◆ TASK INPUTS ◆
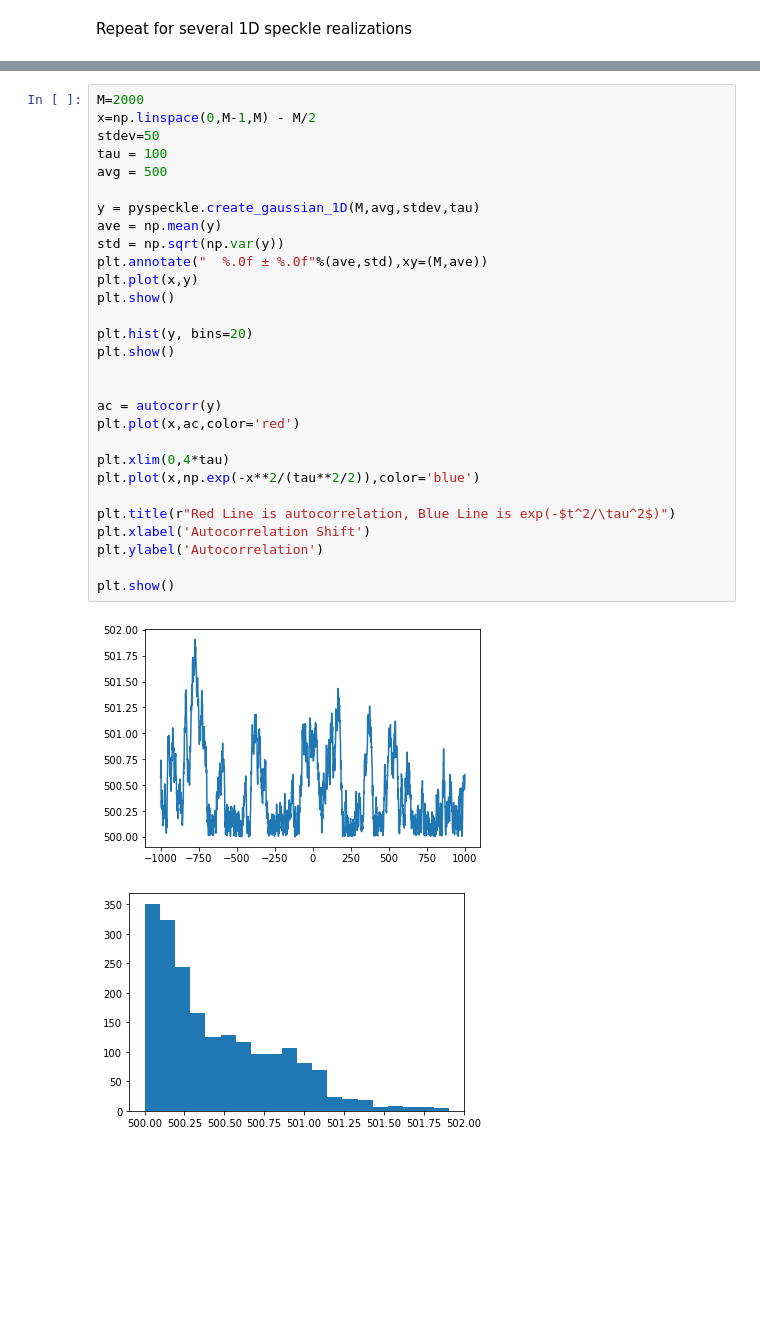
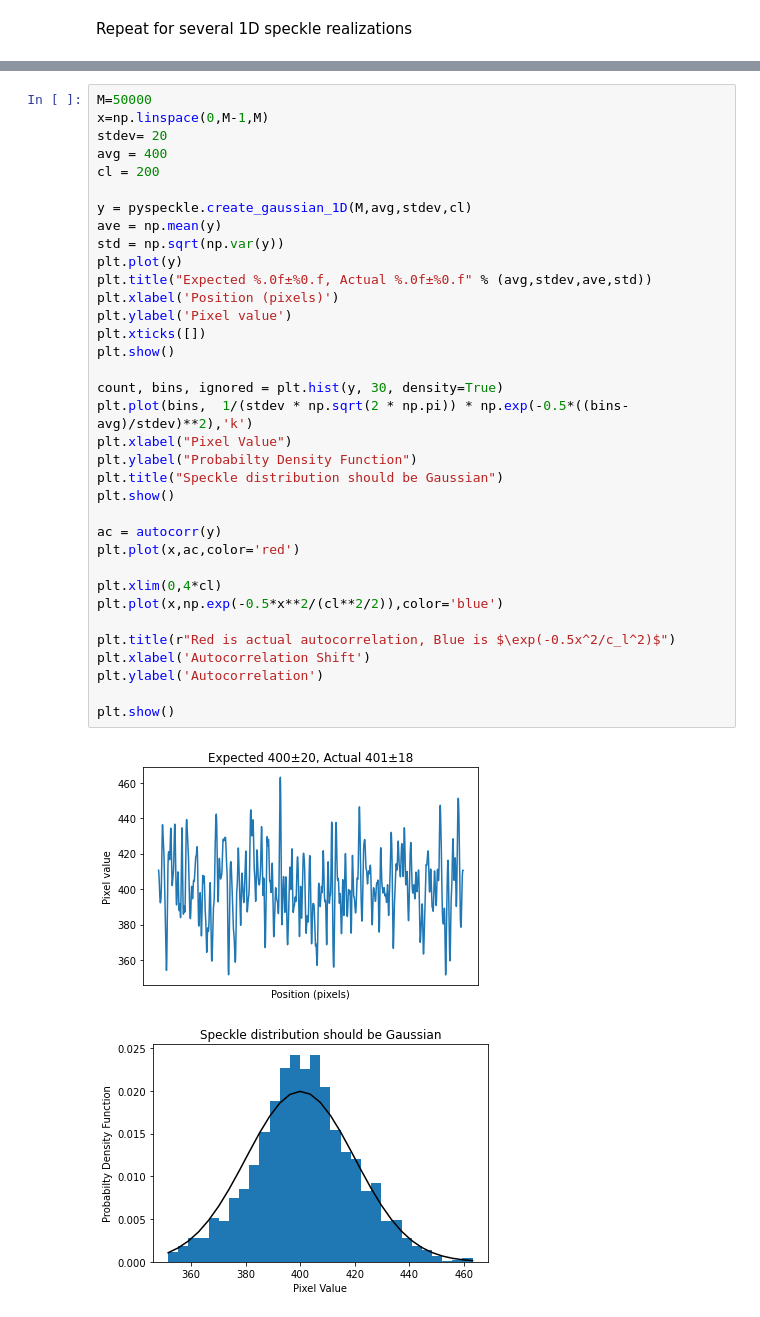
Before and after one commit to scottprahl/pyspeckle, a Jupyter notebook: docs/0-One-Dim-Speckle-Basics.ipynb, the cells around one changed output, grey strips where cells are left out. Saved outputs shown, nothing was run; the diff lists cells and outputs as text; blank space fills up the shorter version.

```diff
--- a/docs/0-One-Dim-Speckle-Basics.ipynb
+++ b/docs/0-One-Dim-Speckle-Basics.ipynb
@@ -137,32 +150,38 @@ This does not work yet.
 # %%
-M=2000
-x=np.linspace(0,M-1,M) - M/2
-stdev=50
-tau = 100
-avg = 500
+M=50000
+x=np.linspace(0,M-1,M)
+stdev= 20
+avg = 400
+cl = 200
 
-y = pyspeckle.create_gaussian_1D(M,avg,stdev,tau)
+y = pyspeckle.create_gaussian_1D(M,avg,stdev,cl)
 ave = np.mean(y)
 std = np.sqrt(np.var(y))
-plt.annotate("  %.0f ± %.0f"%(ave,std),xy=(M,ave))
-plt.plot(x,y)
+plt.plot(y)
+plt.title("Expected %.0f±%0.f, Actual %.0f±%0.f" % (avg,stdev,ave,std))
+plt.xlabel('Position (pixels)')
+plt.ylabel('Pixel value')
+plt.xticks([])
 plt.show()
 
-plt.hist(y, bins=20)
+count, bins, ignored = plt.hist(y, 30, density=True)
+plt.plot(bins,  1/(stdev * np.sqrt(2 * np.pi)) * np.exp(-0.5*((bins-avg)/stdev)**2),'k')
+plt.xlabel("Pixel Value")
+plt.ylabel("Probabilty Density Function")
+plt.title("Speckle distribution should be Gaussian")
 plt.show()
-
 
 ac = autocorr(y)
 plt.plot(x,ac,color='red')
 
-plt.xlim(0,4*tau)
-plt.plot(x,np.exp(-x**2/(tau**2/2)),color='blue')
+plt.xlim(0,4*cl)
+plt.plot(x,np.exp(-0.5*x**2/(cl**2/2)),color='blue')
 
-plt.title(r"Red Line is autocorrelation, Blue Line is exp(-$t^2/\tau^2$)")
+plt.title(r"Red is actual autocorrelation, Blue is $\exp(-0.5x^2/c_l^2)$")
 plt.xlabel('Autocorrelation Shift')
 plt.ylabel('Autocorrelation')
 
 plt.show()
 # %% [output]
-[figure, old version]
+[figure, new version]
-[figure, old version]
+[figure, new version]
```
Also changed, not shown: parts of 10 cells of this notebook, 1 other file.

◆ WHAT IS BEING ASKED ◆
Show all of the lines above in which "color" is present.

◆ PROBLEM SOLUTION ◆
 plt.plot(x,ac,color='red')
-plt.plot(x,np.exp(-x**2/(tau**2/2)),color='blue')
+plt.plot(x,np.exp(-0.5*x**2/(cl**2/2)),color='blue')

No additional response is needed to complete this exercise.